Task prompt: In the data below, count how many lines contain "README" and give that number by itself.

[Data shown]

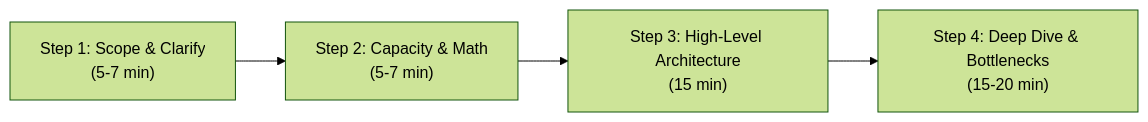
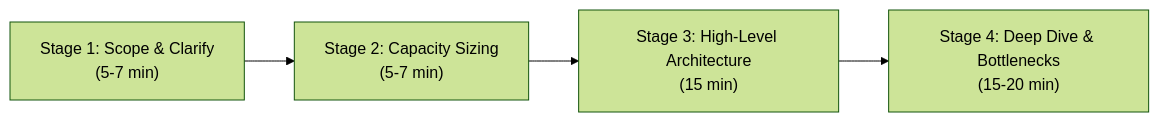
One commit to asheeshsahu7300/system-design changed the diagram in README.md. Above: the diagram before and after it, drawn with Mermaid (forest theme). The commit also changed other lines of this file and 4 other files, not shown here.

Commit message:
docs: remove emoticons and map roadmap scopes to dedicated branches

````diff
--- a/README.md
+++ b/README.md
@@ -40,6 +76,6 @@
 ```mermaid
 flowchart LR
-    A["Step 1: Scope & Clarify<br>(5-7 min)"] --> B["Step 2: Capacity & Math<br>(5-7 min)"]
-    B --> C["Step 3: High-Level Architecture<br>(15 min)"]
-    C --> D["Step 4: Deep Dive & Bottlenecks<br>(15-20 min)"]
+    A["Stage 1: Scope & Clarify<br>(5-7 min)"] --> B["Stage 2: Capacity Sizing<br>(5-7 min)"]
+    B --> C["Stage 3: High-Level Architecture<br>(15 min)"]
+    C --> D["Stage 4: Deep Dive & Bottlenecks<br>(15-20 min)"]
 ```
````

[/Data shown]

Completed task: 3